> [TO DO] Could you copy out every line of the data where the word "primary" occurs?

> [THE INPUT]
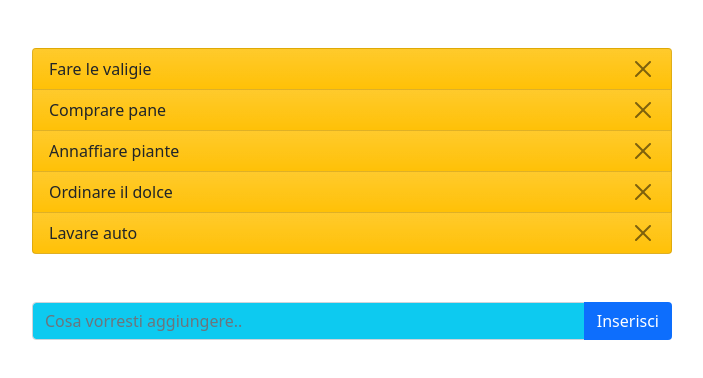
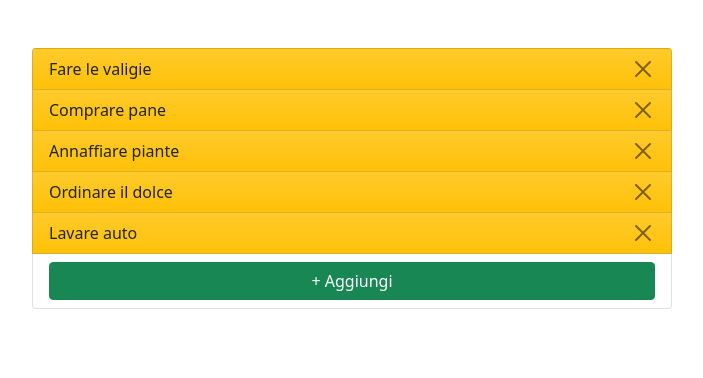
Before and after one commit to Alessandro2014/vue-todolist, a plain HTML site: page index.html in a window 1280 px wide. Shown: the whole page, without its empty margins (288-991 px from the left). Drawn offline with nearby package versions, Linux system fonts and the light colour scheme.

Commit message:
aggiunta tab invio ed esc + tasto aggiungi

```diff
--- a/index.html
+++ b/index.html
@@ -18,11 +18,16 @@
                     {{task}}
                     <button @click="deletedTask(i)" type="button" class="btn-close" aria-label="Close"></button>
                 </li>
+                <li class="list-group-item">
+                    <button type="button" class="w-100 btn btn-success" v-if="showInput" @click="toggleInput">+ Aggiungi</button>
+                    <div class="input-group text-center" v-else>
+                        <input @keyup.enter="addTask" @keyup.esc="toggleInput" v-model="newTask" type="text" class="form-control bg-info" placeholder="Cosa vorresti aggiungere.." aria-label="Recipient's username" aria-describedby="button-addon2">
+                        <button @click="addTask" class="btn text-white bg-primary" type="button" id="button-addon2">Inserisci</button>
+                        <button type="button" class="btn btn-secondary" @click="toggleInput">Indietro</button>
+                      </div>
+                </li>
               </ul>
-              <div class="input-group mt-5">
-                <input v-model="newTask" type="text" class="form-control bg-info" placeholder="Cosa vorresti aggiungere.." aria-label="Recipient's username" aria-describedby="button-addon2">
-                <button @click="addTask" class="btn text-white bg-primary" type="button" id="button-addon2">Inserisci</button>
-              </div>
+
         </main>
     </div>
 
--- a/js/script.js
+++ b/js/script.js
@@ -2,6 +2,7 @@ const root = new Vue({
     el: '#root',
     data: {
         newTask:'',
+        showInput: true,
         tasks:[
             'Fare le valigie',
             'Comprare pane',
@@ -20,5 +21,8 @@ const root = new Vue({
         }
         this.newTask = '';
        },
+       toggleInput(){
+           this.showInput = !this.showInput;
+       },
     },
 });
```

> [SOLUTION TO THE PROBLEM]
+                        <button @click="addTask" class="btn text-white bg-primary" type="button" id="button-addon2">Inserisci</button>
-                <button @click="addTask" class="btn text-white bg-primary" type="button" id="button-addon2">Inserisci</button>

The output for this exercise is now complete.